- PROBLEM -
Find every line in the material below with the string "修剪和连接" and state how many there are, with no other text.

- SUPPLIED MATERIAL -
Content starts

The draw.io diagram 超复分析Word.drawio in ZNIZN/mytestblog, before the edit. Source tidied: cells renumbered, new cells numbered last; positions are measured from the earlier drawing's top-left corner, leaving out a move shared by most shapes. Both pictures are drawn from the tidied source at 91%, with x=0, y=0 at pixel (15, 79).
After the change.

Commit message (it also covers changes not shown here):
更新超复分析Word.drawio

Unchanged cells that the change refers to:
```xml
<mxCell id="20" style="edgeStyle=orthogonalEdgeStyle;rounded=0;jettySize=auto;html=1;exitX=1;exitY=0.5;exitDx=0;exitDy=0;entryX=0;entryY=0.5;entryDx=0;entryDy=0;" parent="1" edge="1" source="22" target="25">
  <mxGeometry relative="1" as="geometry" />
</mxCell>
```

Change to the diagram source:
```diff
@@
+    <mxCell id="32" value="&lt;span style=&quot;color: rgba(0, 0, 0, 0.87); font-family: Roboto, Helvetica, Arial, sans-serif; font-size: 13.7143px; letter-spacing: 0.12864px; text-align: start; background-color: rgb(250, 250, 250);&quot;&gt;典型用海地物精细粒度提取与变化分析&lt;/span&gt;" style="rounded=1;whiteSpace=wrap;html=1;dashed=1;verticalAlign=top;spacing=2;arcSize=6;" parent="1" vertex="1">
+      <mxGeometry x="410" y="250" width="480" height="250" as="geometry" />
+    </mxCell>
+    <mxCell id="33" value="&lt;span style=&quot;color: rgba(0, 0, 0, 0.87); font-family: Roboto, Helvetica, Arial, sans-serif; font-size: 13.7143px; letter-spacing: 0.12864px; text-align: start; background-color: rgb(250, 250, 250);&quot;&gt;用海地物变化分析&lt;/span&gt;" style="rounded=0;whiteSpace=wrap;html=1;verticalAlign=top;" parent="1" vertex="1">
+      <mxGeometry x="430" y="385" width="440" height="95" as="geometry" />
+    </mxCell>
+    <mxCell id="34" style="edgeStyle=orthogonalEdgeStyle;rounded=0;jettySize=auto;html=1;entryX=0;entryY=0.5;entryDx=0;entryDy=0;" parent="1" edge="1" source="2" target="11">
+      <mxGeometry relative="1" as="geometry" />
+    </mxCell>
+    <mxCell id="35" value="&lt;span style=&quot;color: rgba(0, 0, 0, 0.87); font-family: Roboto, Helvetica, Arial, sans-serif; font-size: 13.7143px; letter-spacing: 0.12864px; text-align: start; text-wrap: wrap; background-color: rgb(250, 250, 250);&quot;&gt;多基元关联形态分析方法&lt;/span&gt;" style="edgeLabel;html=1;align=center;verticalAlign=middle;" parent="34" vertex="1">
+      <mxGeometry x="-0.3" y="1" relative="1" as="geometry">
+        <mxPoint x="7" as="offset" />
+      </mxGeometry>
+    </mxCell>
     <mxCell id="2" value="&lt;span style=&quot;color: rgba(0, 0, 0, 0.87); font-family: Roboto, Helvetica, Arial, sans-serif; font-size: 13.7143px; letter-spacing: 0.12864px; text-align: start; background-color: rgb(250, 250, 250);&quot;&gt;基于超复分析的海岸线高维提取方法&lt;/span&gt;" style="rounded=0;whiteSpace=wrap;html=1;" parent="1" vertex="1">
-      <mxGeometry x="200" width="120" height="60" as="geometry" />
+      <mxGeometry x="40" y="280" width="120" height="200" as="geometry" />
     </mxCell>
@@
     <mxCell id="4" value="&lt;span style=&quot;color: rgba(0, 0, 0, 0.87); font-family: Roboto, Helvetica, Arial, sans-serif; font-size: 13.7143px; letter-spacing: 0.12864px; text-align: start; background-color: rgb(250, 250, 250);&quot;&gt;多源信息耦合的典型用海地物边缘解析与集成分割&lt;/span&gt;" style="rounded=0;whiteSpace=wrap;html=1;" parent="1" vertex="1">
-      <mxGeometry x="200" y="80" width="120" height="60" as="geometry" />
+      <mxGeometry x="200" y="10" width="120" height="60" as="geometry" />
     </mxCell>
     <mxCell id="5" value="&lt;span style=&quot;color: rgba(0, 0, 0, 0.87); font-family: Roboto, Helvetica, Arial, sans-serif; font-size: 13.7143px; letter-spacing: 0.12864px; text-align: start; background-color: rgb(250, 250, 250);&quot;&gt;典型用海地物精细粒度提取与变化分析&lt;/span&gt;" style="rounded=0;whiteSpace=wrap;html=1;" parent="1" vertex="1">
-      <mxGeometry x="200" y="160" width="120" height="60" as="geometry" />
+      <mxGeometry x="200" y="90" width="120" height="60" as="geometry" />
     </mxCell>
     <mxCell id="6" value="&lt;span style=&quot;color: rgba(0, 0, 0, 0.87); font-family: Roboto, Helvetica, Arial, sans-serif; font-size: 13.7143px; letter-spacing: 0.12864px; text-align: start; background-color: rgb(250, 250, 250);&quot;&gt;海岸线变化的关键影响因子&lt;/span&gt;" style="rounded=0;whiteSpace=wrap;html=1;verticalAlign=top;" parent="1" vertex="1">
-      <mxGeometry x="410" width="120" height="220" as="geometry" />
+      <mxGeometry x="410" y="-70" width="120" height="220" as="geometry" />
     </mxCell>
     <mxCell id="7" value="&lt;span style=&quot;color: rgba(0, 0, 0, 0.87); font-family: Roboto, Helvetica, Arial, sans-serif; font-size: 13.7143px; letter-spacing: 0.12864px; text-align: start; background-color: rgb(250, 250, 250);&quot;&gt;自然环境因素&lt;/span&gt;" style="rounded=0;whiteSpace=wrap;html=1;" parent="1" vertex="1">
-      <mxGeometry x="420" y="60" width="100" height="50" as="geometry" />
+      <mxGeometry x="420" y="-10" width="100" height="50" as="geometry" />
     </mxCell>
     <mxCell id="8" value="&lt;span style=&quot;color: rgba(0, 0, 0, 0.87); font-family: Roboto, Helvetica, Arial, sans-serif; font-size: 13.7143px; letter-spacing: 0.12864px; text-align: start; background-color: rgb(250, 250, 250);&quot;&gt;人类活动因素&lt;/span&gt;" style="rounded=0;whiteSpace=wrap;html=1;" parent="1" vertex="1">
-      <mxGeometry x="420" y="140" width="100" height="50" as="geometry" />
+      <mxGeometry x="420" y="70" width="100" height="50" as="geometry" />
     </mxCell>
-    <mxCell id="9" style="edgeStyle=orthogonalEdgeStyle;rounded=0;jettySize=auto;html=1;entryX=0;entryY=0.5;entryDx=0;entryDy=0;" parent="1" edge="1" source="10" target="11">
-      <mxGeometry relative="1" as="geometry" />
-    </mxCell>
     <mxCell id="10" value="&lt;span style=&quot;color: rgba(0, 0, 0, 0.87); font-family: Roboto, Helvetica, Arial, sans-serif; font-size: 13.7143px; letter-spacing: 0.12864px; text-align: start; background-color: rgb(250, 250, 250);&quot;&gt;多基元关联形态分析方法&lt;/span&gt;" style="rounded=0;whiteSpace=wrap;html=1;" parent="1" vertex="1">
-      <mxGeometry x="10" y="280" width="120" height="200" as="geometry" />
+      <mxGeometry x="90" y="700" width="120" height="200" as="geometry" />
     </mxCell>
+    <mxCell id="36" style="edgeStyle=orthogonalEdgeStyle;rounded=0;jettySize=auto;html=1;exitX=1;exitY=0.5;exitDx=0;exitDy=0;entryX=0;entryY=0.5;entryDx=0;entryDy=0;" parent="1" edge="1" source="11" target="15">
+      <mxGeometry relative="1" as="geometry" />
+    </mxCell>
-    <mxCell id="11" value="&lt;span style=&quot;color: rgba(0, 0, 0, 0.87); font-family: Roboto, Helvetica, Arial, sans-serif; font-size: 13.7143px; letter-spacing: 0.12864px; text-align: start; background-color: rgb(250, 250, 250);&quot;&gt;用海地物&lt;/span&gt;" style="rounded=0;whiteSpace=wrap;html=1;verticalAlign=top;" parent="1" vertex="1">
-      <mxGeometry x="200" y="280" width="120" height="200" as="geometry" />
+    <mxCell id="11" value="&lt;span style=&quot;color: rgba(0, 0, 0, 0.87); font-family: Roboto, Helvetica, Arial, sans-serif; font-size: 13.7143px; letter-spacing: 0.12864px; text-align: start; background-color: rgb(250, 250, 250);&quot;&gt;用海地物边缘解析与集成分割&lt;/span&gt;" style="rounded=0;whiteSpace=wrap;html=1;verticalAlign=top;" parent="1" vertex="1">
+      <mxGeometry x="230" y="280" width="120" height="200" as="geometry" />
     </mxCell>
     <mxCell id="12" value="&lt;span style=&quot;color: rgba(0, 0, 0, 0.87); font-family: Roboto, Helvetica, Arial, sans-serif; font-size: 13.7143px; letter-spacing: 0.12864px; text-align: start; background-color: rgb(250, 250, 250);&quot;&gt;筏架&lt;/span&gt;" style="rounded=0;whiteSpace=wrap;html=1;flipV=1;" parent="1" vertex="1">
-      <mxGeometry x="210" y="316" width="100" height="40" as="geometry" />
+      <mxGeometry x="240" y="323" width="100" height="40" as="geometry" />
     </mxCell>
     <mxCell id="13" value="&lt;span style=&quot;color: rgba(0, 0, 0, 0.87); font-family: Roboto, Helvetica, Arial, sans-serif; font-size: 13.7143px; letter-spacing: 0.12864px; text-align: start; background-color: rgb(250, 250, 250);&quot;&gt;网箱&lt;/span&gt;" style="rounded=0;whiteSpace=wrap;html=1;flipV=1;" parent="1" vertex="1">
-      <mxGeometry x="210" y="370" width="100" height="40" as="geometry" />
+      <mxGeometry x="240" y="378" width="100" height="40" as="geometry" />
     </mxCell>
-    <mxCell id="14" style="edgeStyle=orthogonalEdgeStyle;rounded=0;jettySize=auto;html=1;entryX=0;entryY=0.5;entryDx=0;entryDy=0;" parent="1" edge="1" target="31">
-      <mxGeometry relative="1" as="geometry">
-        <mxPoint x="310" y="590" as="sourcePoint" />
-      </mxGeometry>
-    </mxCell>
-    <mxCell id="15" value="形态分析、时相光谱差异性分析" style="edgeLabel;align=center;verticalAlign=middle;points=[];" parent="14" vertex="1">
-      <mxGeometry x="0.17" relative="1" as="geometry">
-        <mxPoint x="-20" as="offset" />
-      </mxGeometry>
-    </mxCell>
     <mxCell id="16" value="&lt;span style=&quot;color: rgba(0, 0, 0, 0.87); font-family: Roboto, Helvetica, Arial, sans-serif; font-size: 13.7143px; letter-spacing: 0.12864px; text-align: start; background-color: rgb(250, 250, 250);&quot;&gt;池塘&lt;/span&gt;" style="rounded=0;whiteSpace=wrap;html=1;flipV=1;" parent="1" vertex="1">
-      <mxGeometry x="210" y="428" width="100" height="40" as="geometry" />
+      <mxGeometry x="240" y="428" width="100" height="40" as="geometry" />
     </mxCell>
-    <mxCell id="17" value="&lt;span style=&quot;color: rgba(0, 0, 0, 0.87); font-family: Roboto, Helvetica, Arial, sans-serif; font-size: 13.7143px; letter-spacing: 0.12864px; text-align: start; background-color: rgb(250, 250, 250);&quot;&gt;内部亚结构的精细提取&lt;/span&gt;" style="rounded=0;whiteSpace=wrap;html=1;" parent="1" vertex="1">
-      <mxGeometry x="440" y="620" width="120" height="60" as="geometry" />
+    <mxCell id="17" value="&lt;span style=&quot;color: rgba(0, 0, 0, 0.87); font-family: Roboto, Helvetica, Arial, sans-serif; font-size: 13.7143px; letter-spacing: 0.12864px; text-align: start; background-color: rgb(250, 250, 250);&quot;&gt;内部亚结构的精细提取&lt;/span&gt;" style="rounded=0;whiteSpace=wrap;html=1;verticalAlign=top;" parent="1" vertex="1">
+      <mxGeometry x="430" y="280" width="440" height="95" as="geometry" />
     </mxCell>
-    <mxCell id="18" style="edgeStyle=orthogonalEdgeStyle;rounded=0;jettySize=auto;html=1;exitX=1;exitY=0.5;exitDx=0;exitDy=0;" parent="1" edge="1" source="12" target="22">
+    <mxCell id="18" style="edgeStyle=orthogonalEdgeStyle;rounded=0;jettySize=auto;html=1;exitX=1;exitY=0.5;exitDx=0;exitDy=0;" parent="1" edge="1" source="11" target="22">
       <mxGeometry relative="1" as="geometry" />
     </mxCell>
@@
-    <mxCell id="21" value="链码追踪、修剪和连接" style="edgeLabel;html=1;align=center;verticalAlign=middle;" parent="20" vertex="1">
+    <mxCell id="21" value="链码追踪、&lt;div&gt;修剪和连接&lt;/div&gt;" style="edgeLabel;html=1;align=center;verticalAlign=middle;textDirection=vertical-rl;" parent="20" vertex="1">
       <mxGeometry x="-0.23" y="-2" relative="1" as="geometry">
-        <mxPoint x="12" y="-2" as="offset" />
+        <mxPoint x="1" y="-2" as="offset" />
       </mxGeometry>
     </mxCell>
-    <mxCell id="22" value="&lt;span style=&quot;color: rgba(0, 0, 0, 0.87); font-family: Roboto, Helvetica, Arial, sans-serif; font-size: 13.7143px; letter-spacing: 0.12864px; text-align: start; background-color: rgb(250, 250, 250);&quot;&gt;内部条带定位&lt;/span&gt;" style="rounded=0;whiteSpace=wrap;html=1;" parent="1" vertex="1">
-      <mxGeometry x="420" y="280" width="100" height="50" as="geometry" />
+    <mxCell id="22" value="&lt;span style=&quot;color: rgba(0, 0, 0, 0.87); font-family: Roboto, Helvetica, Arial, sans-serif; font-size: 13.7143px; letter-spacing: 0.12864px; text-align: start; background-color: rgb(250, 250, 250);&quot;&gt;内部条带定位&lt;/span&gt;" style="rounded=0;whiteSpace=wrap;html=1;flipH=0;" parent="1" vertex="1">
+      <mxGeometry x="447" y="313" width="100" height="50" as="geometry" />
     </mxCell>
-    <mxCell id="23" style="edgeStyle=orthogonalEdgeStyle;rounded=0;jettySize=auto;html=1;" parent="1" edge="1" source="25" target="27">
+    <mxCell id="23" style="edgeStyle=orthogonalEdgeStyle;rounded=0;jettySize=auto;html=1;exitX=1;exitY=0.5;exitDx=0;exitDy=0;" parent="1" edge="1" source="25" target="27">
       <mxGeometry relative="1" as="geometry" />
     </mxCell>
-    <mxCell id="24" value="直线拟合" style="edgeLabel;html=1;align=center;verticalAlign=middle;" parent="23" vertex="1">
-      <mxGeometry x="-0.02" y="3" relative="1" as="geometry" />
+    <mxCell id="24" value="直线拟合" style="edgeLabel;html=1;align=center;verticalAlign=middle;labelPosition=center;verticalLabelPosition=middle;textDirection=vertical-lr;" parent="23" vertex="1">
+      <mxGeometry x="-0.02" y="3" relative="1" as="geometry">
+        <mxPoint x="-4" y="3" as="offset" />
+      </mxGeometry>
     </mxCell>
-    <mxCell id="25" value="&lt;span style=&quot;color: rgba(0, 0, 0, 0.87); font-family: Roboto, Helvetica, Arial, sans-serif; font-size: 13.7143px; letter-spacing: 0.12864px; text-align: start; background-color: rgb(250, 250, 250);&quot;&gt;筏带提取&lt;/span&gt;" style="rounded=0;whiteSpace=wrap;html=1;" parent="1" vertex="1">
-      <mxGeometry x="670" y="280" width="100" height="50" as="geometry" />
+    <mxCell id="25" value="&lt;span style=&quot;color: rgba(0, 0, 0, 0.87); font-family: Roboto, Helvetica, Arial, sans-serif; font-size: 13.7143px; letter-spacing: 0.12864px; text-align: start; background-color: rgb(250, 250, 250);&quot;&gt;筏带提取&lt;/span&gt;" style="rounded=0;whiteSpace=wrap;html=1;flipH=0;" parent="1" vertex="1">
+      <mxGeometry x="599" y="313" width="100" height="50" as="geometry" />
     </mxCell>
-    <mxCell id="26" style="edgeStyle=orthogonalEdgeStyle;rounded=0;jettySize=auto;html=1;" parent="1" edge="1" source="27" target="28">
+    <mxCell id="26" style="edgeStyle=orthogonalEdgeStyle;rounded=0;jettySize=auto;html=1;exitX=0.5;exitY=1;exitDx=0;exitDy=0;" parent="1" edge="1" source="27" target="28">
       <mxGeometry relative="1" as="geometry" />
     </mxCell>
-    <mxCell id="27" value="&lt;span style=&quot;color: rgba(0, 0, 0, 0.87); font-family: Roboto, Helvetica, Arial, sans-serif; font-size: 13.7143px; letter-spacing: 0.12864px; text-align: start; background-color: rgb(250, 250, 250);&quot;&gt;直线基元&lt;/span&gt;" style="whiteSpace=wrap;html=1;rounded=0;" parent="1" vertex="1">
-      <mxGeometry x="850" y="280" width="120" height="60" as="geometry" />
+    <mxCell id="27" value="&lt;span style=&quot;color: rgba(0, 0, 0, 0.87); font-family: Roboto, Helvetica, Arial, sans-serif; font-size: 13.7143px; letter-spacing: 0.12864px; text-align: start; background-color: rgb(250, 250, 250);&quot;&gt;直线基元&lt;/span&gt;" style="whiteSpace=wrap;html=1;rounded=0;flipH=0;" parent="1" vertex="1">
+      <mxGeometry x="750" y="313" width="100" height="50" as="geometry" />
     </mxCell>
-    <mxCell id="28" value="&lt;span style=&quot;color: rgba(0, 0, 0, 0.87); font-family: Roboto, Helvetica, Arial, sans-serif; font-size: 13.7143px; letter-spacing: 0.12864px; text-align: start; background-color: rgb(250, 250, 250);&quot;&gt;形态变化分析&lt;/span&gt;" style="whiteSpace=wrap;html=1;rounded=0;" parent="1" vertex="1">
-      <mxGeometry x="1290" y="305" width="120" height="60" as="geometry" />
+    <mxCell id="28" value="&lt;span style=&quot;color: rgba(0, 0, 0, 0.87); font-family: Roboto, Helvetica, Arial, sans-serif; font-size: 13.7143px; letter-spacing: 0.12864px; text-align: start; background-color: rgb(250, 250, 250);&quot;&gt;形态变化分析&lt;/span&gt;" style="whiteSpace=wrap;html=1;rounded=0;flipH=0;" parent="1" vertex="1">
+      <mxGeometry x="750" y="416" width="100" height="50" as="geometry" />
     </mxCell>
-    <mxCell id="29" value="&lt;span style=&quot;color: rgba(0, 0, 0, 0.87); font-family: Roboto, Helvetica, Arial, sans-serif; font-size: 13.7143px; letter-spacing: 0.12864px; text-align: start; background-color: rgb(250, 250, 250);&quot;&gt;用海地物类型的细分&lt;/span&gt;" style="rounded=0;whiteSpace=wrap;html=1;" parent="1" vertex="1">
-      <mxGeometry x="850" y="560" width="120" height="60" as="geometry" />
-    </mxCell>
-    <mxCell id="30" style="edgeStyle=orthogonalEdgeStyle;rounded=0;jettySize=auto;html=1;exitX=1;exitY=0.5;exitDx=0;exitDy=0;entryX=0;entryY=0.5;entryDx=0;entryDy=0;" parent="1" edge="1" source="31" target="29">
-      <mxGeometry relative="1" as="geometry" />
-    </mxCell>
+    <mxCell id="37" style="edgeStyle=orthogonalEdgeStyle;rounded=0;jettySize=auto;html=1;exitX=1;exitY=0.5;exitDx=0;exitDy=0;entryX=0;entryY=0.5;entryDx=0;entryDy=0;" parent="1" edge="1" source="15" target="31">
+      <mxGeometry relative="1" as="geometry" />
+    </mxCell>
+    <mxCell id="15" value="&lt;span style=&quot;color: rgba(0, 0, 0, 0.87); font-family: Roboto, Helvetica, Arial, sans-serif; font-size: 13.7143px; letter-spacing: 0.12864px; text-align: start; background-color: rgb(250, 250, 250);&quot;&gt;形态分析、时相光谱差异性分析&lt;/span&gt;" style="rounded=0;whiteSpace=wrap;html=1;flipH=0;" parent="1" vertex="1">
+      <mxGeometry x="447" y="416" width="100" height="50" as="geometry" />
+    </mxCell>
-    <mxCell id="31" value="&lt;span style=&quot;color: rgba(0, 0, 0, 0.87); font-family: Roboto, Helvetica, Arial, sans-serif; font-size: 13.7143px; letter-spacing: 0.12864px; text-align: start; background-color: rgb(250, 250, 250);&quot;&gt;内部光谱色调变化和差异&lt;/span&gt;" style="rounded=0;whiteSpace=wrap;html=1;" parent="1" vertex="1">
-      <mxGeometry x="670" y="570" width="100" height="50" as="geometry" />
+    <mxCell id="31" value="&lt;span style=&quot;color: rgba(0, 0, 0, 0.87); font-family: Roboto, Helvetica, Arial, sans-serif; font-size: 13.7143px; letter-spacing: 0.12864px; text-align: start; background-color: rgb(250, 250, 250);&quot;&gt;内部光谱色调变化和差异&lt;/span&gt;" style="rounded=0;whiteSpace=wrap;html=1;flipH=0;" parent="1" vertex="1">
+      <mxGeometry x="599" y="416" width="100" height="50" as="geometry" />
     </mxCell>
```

Content ends

- ANSWER TO THE EXERCISE -
2